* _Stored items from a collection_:
________________________

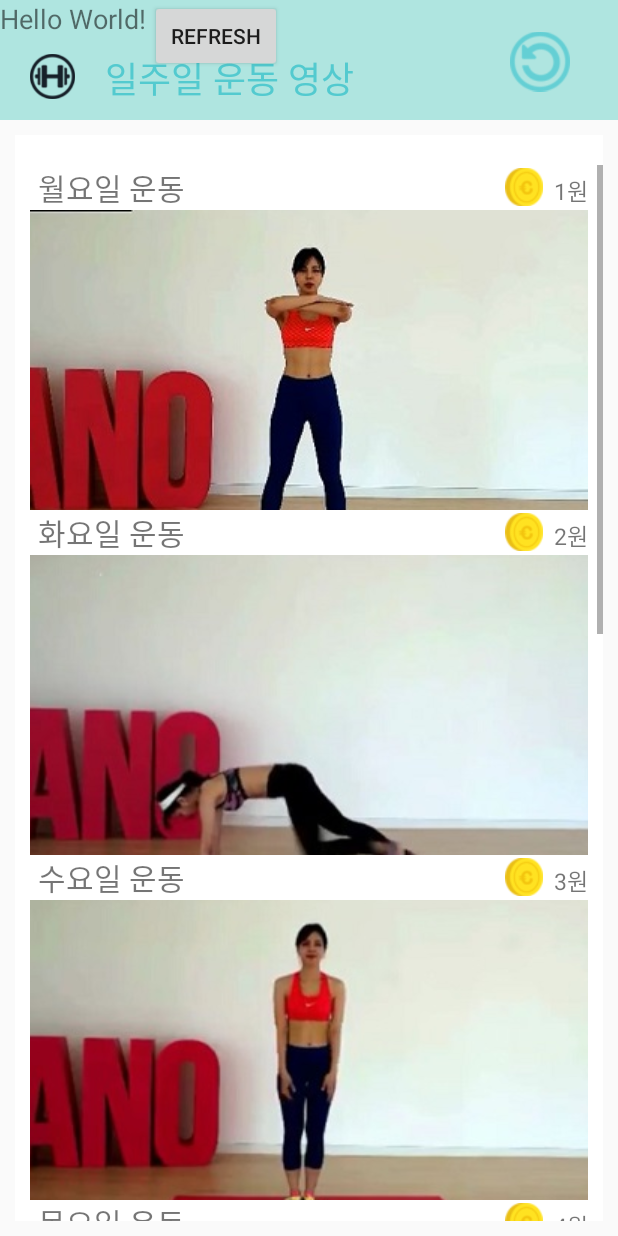
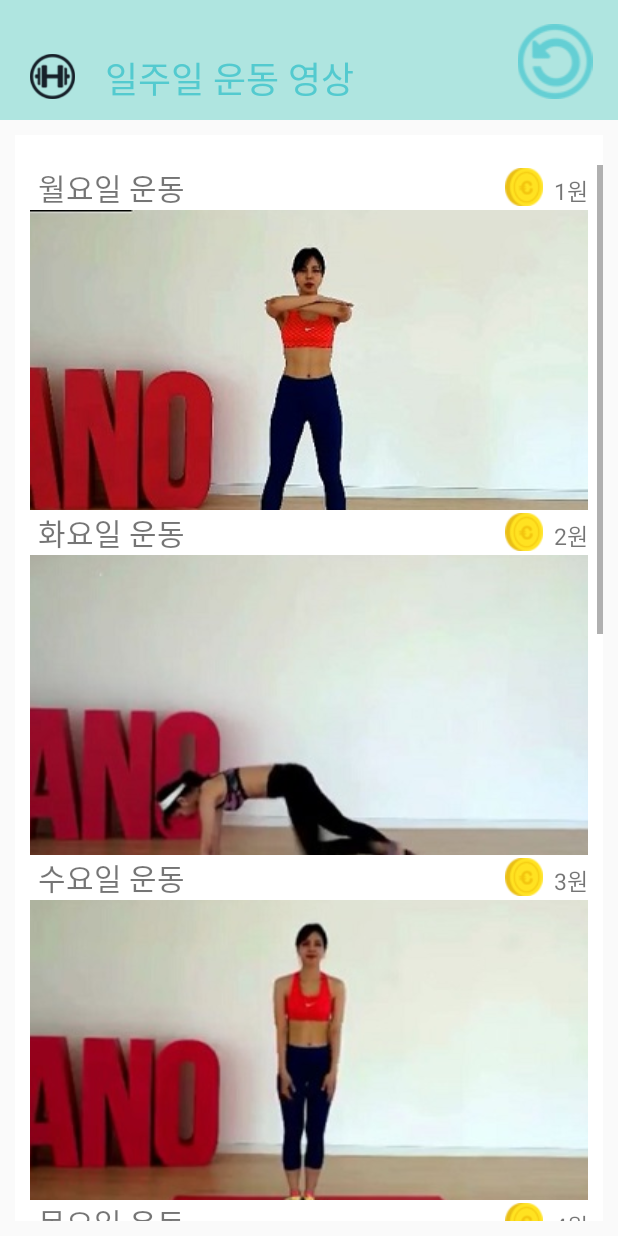
Before and after one commit to tom4712/Fitbitandroidgame, an Android app: the Move screen opened directly, with no data from a screen before it, on a phone screen of 412 x 824 dp. Run offline under Robolectric (Android 15) with nearby library versions, the phone set to English and light mode, and no system bars.

Commit message:
상점ㅋ 오류해결

```diff
--- a/app/src/main/AndroidManifest.xml
+++ b/app/src/main/AndroidManifest.xml
@@ -100,7 +100,7 @@
         <activity
             android:name=".Gumai"
 
-            android:theme="@android:style/Theme.Dialog" />
+            android:theme="@style/AppTheme3" />
 
         <meta-data
             android:name="com.google.android.geo.API_KEY"
--- a/app/src/main/java/kr/hs/sdh/fitbit/fitbitandroidgame/Gumai.java
+++ b/app/src/main/java/kr/hs/sdh/fitbit/fitbitandroidgame/Gumai.java
@@ -28,7 +28,7 @@ public class Gumai extends Activity {
     protected void onCreate(Bundle savedInstanceState) {
         super.onCreate(savedInstanceState);
         setContentView(R.layout.activity_gumai);
-        requestWindowFeature(Window.FEATURE_NO_TITLE);
+
 
         Log.d("POPUP", "내가 떳따!");
 
--- a/app/src/main/java/kr/hs/sdh/fitbit/fitbitandroidgame/Move.java
+++ b/app/src/main/java/kr/hs/sdh/fitbit/fitbitandroidgame/Move.java
@@ -13,11 +13,9 @@ import java.util.Date;
 
 public class Move extends AppCompatActivity implements View.OnClickListener{
     long mNow;
-    SimpleDateFormat mFormat = new SimpleDateFormat("yyyy-MM-dd hh:mm:ss");
 
-    Date mDate;
-    TextView mTextView;
-    Button mRefreshBtn;
+
+
 
 
     int num=0;
@@ -26,9 +24,8 @@ public class Move extends AppCompatActivity implements View.OnClickListener{
         super.onCreate(savedInstanceState);
 
         setContentView(R.layout.activity_move);
-        mTextView = (TextView) findViewById(R.id.textView);
-        mRefreshBtn = (Button) findViewById(R.id.refreshBtn);
-        mRefreshBtn.setOnClickListener(this);
+
+
 
     }
 
@@ -37,10 +34,6 @@ public class Move extends AppCompatActivity implements View.OnClickListener{
         switch (view.getId()){
             case R.id.back_1:
                 super.onBackPressed();
-                break;
-            case R.id.refreshBtn:
-                mTextView.setText(getTime());
-
                 break;
             case R.id.im1:
                 Intent  i = new Intent(getApplicationContext(), Movie.class);
@@ -92,16 +85,7 @@ public class Move extends AppCompatActivity implements View.OnClickListener{
 
         }
     }
-    private String getTime(){
 
-        mNow = System.currentTimeMillis();
-
-        mDate = new Date(mNow);
-
-        mDate.setDate(mDate.getDate()+1);
-
-        return mFormat.format(mDate);
-    }
 
 
 }
--- a/app/src/main/java/kr/hs/sdh/fitbit/fitbitandroidgame/Movie.java
+++ b/app/src/main/java/kr/hs/sdh/fitbit/fitbitandroidgame/Movie.java
@@ -33,7 +33,6 @@ public class Movie extends AppCompatActivity implements View.OnClickListener{
 
     int num2;
 
-    SimpleDateFormat mFormat = new SimpleDateFormat("MM-dd");
 
     TextView mTextView;
 
@@ -82,8 +81,7 @@ public class Movie extends AppCompatActivity implements View.OnClickListener{
 
         setContentView(R.layout.activity_movie);
         resultDB();
-        mTextView = (TextView) findViewById(R.id.textView);
-        mRefreshBtn = (Button) findViewById(R.id.refreshBtn);
+
 
         //bind listener
 //        mRefreshBtn.setOnClickListener(this);
--- a/app/src/main/res/layout/activity_move.xml
+++ b/app/src/main/res/layout/activity_move.xml
@@ -1,9 +1,14 @@
 <?xml version="1.0" encoding="utf-8"?>
 <LinearLayout xmlns:android="http://schemas.android.com/apk/res/android"
+
     xmlns:app="http://schemas.android.com/apk/res-auto"
+
     xmlns:tools="http://schemas.android.com/tools"
+
     android:layout_width="match_parent"
+
     android:orientation="vertical"
+
     android:layout_height="match_parent">
 
 
@@ -28,21 +33,7 @@
                 android:background="#00ff0000"
                 android:src="@drawable/move" />
 
-            <Button
-                android:id="@+id/refreshBtn"
-                android:text="refresh"
-                android:layout_marginLeft="100dp"
-                android:layout_width="wrap_content"
-                android:layout_height="wrap_content" />
 
-            <TextView
-                android:id="@+id/textView"
-                android:layout_width="wrap_content"
-                android:layout_height="wrap_content"
-                android:text="Hello World!"
-                android:textSize="18sp"
-                android:layout_marginBottom="14dp"
-                />
 
             <TextView
                 android:id="@+id/percent"
@@ -58,7 +49,7 @@
 
             <ImageButton
                 android:id="@+id/back_1"
-                android:layout_width="40dp"
+                android:layout_width="60dp"
                 android:layout_height="50dp"
                 android:layout_marginLeft="340dp"
                 android:scaleType="fitCenter"
--- a/app/src/main/res/values/styles.xml
+++ b/app/src/main/res/values/styles.xml
@@ -19,7 +19,12 @@
         <item name="windowNoTitle">true</item>
         <item name="windowActionBar">false</item>
     </style>
+    <style name="AppTheme3" parent="Theme.AppCompat.Dialog">
+        <!-- Customize your theme here. -->
 
+        <item name="windowNoTitle">true</item>
+        <item name="windowActionBar">false</item>
+    </style>
     <style name="FullscreenTheme" parent="AppTheme">
         <item name="android:actionBarStyle">@style/FullscreenActionBarStyle</item>
     <item name="android:windowActionBarOverlay">true</item>
```
Also changed, not shown: app/src/main/java/kr/hs/sdh/fitbit/fitbitandroidgame/Movie6.java (+8 -0 lines), app/src/main/res/layout/activity_movie.xml (+7 -3 lines), app/src/main/res/layout/activity_movie2.xml (+7 -4 lines), app/src/main/res/layout/activity_movie3.xml (+9 -3 lines), app/src/main/res/layout/activity_movie4.xml (+9 -3 lines), app/src/main/res/layout/activity_movie5.xml (+9 -3 lines), app/src/main/res/layout/activity_movie6.xml (+8 -3 lines), app/src/main/res/layout/activity_movie7.xml (+8 -3 lines), app/src/main/res/drawable/playpaly.png (added), app/src/main/res/drawable/stop.png (added), app/src/main/res/drawable/stst.png (added), 3 other files.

________________________

* _Problem description_:
Go through the data and return every word of it verbatim, leaving out the pictures.

* _Answer for the task_:
Before and after one commit to tom4712/Fitbitandroidgame, an Android app: the Move screen opened directly, with no data from a screen before it, on a phone screen of 412 x 824 dp. Run offline under Robolectric (Android 15) with nearby library versions, the phone set to English and light mode, and no system bars.

Commit message:
상점ㅋ 오류해결

```diff
--- a/app/src/main/AndroidManifest.xml
+++ b/app/src/main/AndroidManifest.xml
@@ -100,7 +100,7 @@
         <activity
             android:name=".Gumai"
 
-            android:theme="@android:style/Theme.Dialog" />
+            android:theme="@style/AppTheme3" />
 
         <meta-data
             android:name="com.google.android.geo.API_KEY"
--- a/app/src/main/java/kr/hs/sdh/fitbit/fitbitandroidgame/Gumai.java
+++ b/app/src/main/java/kr/hs/sdh/fitbit/fitbitandroidgame/Gumai.java
@@ -28,7 +28,7 @@ public class Gumai extends Activity {
     protected void onCreate(Bundle savedInstanceState) {
         super.onCreate(savedInstanceState);
         setContentView(R.layout.activity_gumai);
-        requestWindowFeature(Window.FEATURE_NO_TITLE);
+
 
         Log.d("POPUP", "내가 떳따!");
 
--- a/app/src/main/java/kr/hs/sdh/fitbit/fitbitandroidgame/Move.java
+++ b/app/src/main/java/kr/hs/sdh/fitbit/fitbitandroidgame/Move.java
@@ -13,11 +13,9 @@ import java.util.Date;
 
 public class Move extends AppCompatActivity implements View.OnClickListener{
     long mNow;
-    SimpleDateFormat mFormat = new SimpleDateFormat("yyyy-MM-dd hh:mm:ss");
 
-    Date mDate;
-    TextView mTextView;
-    Button mRefreshBtn;
+
+
 
 
     int num=0;
@@ -26,9 +24,8 @@ public class Move extends AppCompatActivity implements View.OnClickListener{
         super.onCreate(savedInstanceState);
 
         setContentView(R.layout.activity_move);
-        mTextView = (TextView) findViewById(R.id.textView);
-        mRefreshBtn = (Button) findViewById(R.id.refreshBtn);
-        mRefreshBtn.setOnClickListener(this);
+
+
 
     }
 
@@ -37,10 +34,6 @@ public class Move extends AppCompatActivity implements View.OnClickListener{
         switch (view.getId()){
             case R.id.back_1:
                 super.onBackPressed();
-                break;
-            case R.id.refreshBtn:
-                mTextView.setText(getTime());
-
                 break;
             case R.id.im1:
                 Intent  i = new Intent(getApplicationContext(), Movie.class);
@@ -92,16 +85,7 @@ public class Move extends AppCompatActivity implements View.OnClickListener{
 
         }
     }
-    private String getTime(){
 
-        mNow = System.currentTimeMillis();
-
-        mDate = new Date(mNow);
-
-        mDate.setDate(mDate.getDate()+1);
-
-        return mFormat.format(mDate);
-    }
 
 
 }
--- a/app/src/main/java/kr/hs/sdh/fitbit/fitbitandroidgame/Movie.java
+++ b/app/src/main/java/kr/hs/sdh/fitbit/fitbitandroidgame/Movie.java
@@ -33,7 +33,6 @@ public class Movie extends AppCompatActivity implements View.OnClickListener{
 
     int num2;
 
-    SimpleDateFormat mFormat = new SimpleDateFormat("MM-dd");
 
     TextView mTextView;
 
@@ -82,8 +81,7 @@ public class Movie extends AppCompatActivity implements View.OnClickListener{
 
         setContentView(R.layout.activity_movie);
         resultDB();
-        mTextView = (TextView) findViewById(R.id.textView);
-        mRefreshBtn = (Button) findViewById(R.id.refreshBtn);
+
 
         //bind listener
 //        mRefreshBtn.setOnClickListener(this);
--- a/app/src/main/res/layout/activity_move.xml
+++ b/app/src/main/res/layout/activity_move.xml
@@ -1,9 +1,14 @@
 <?xml version="1.0" encoding="utf-8"?>
 <LinearLayout xmlns:android="http://schemas.android.com/apk/res/android"
+
     xmlns:app="http://schemas.android.com/apk/res-auto"
+
     xmlns:tools="http://schemas.android.com/tools"
+
     android:layout_width="match_parent"
+
     android:orientation="vertical"
+
     android:layout_height="match_parent">
 
 
@@ -28,21 +33,7 @@
                 android:background="#00ff0000"
                 android:src="@drawable/move" />
 
-            <Button
-                android:id="@+id/refreshBtn"
-                android:text="refresh"
-                android:layout_marginLeft="100dp"
-                android:layout_width="wrap_content"
-                android:layout_height="wrap_content" />
 
-            <TextView
-                android:id="@+id/textView"
-                android:layout_width="wrap_content"
-                android:layout_height="wrap_content"
-                android:text="Hello World!"
-                android:textSize="18sp"
-                android:layout_marginBottom="14dp"
-                />
 
             <TextView
                 android:id="@+id/percent"
@@ -58,7 +49,7 @@
 
             <ImageButton
                 android:id="@+id/back_1"
-                android:layout_width="40dp"
+                android:layout_width="60dp"
                 android:layout_height="50dp"
                 android:layout_marginLeft="340dp"
                 android:scaleType="fitCenter"
--- a/app/src/main/res/values/styles.xml
+++ b/app/src/main/res/values/styles.xml
@@ -19,7 +19,12 @@
         <item name="windowNoTitle">true</item>
         <item name="windowActionBar">false</item>
     </style>
+    <style name="AppTheme3" parent="Theme.AppCompat.Dialog">
+        <!-- Customize your theme here. -->
 
+        <item name="windowNoTitle">true</item>
+        <item name="windowActionBar">false</item>
+    </style>
     <style name="FullscreenTheme" parent="AppTheme">
         <item name="android:actionBarStyle">@style/FullscreenActionBarStyle</item>
     <item name="android:windowActionBarOverlay">true</item>
```
Also changed, not shown: app/src/main/java/kr/hs/sdh/fitbit/fitbitandroidgame/Movie6.java (+8 -0 lines), app/src/main/res/layout/activity_movie.xml (+7 -3 lines), app/src/main/res/layout/activity_movie2.xml (+7 -4 lines), app/src/main/res/layout/activity_movie3.xml (+9 -3 lines), app/src/main/res/layout/activity_movie4.xml (+9 -3 lines), app/src/main/res/layout/activity_movie5.xml (+9 -3 lines), app/src/main/res/layout/activity_movie6.xml (+8 -3 lines), app/src/main/res/layout/activity_movie7.xml (+8 -3 lines), app/src/main/res/drawable/playpaly.png (added), app/src/main/res/drawable/stop.png (added), app/src/main/res/drawable/stst.png (added), 3 other files.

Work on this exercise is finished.